    • Travel
    • Try new food
    • Visit a new place
  • Do something unconventional
    • Ask 3 random people from your phone list about an idea
    • Break your routine
    • Start over with everything, just to see what happens
    • Talk with strangers
    • Try free writing or sketching about something random
    • Visualize being distant from everyone and everything
  • Avoid a few things that can inhibit creativity
    • Though they improve productivity, computers stifle creativity because they’re easy to hide behind
    • Repetitive and boring tasks that don’t need to be done lock the brain out of a creative state

2) Out of seemingly nowhere, an idea will appear

  • Keep a notebook constantly with you, since it’ll happen when you least expect it
    • Your journals hold on to good ideas, but they also connect them to other ideas
  • We don’t create ideas consciously, but we fuel their creation with conscious actions
    • Fostering creativity is giving the subconscious mind enough information to process a connection
  • The more you link concepts, the more accessible and quickly the “a-ha!” moment will come

3) If you’re hitting a creative wall and aren’t patient enough, try some workarounds

  • Just dive right in and figure it out as it goes
    • For huge projects, this will create rework later
  • Imagine your audience as a friend you want to convey a vision to
  • Record your thoughts and play them back at a later time
  • Make a routine to stay at the creating station, even if it’s sitting waiting for an idea
    • One sentence or two brush strokes is still worthwhile because it started the project

5. Create

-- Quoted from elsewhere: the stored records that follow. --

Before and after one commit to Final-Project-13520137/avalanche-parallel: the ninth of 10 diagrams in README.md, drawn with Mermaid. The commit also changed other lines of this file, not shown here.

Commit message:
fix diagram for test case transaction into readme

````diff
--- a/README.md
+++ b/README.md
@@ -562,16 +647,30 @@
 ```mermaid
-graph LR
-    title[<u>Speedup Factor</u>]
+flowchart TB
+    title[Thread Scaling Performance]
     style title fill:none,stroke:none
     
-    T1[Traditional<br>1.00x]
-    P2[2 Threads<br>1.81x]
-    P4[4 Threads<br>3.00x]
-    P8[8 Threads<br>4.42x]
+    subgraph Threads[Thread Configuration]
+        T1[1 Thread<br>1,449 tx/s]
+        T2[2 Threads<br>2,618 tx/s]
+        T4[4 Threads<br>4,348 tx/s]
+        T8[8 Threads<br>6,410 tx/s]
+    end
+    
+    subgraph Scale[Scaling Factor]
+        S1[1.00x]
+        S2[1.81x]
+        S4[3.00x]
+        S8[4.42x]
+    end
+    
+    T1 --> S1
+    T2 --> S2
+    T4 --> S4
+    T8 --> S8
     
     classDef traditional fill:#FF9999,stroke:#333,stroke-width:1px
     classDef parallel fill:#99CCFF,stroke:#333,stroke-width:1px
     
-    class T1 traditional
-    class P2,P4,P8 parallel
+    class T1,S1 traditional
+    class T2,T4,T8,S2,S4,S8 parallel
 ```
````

Most creative people have a problem finishing projects

  • When you make something, have a defined endpoint if you don’t want to go back to it again and again
  • Setting the end of a project is harder to do than it sounds because we desire pr

Don’t start until the spark comes

  • Creation needs to be from passion and not merely out of duty

Get into a routine, especially for larger projects

  • Routines take discipline but guarantee success

Don’t expect anyone else to see your vision

  • Most people won’t or can’t accept what a great creative work inspires, even when you’ve completed it

6. Rest

After you’ve finished your work, redirect your mind to something else

Creativity is a lot like breathing, and you need to inhale more consumption before you can exhale more content

  • If you overlook resting, you won’t succeed in future creative endeavors

The creative process is messy and disorganized but is how our minds work

99% of your ideas will be unused, unfulfilled, lead nowhere or have no relevance

Periodically purge the ideas if you want, but it’s the mind’s natural work-in-process space

Don’t concern yourself too much about the scope of the pile or you’ll become unhappy, which stifles creativity

After you’ve created a viable idea, research if it’s possible

1. Submit the ideas to constructive criticism

Surround yourself with others who support you and value your work

Be reasonable and practical while you’re considering turning the idea into reality

Something authentic enough is often just as good as something completely original

2. Start creating an action plan on how to do it

Marketing and conveying the creative idea to others is a matter of what people want more than whether it’s a great idea

If you hit snags, use Unstuck or sub-divide the problems and attack each smaller problem individually

Next: Productivity 200: How To Be Productive With Computers
Alternately, Jump Ahead: How To Manage Money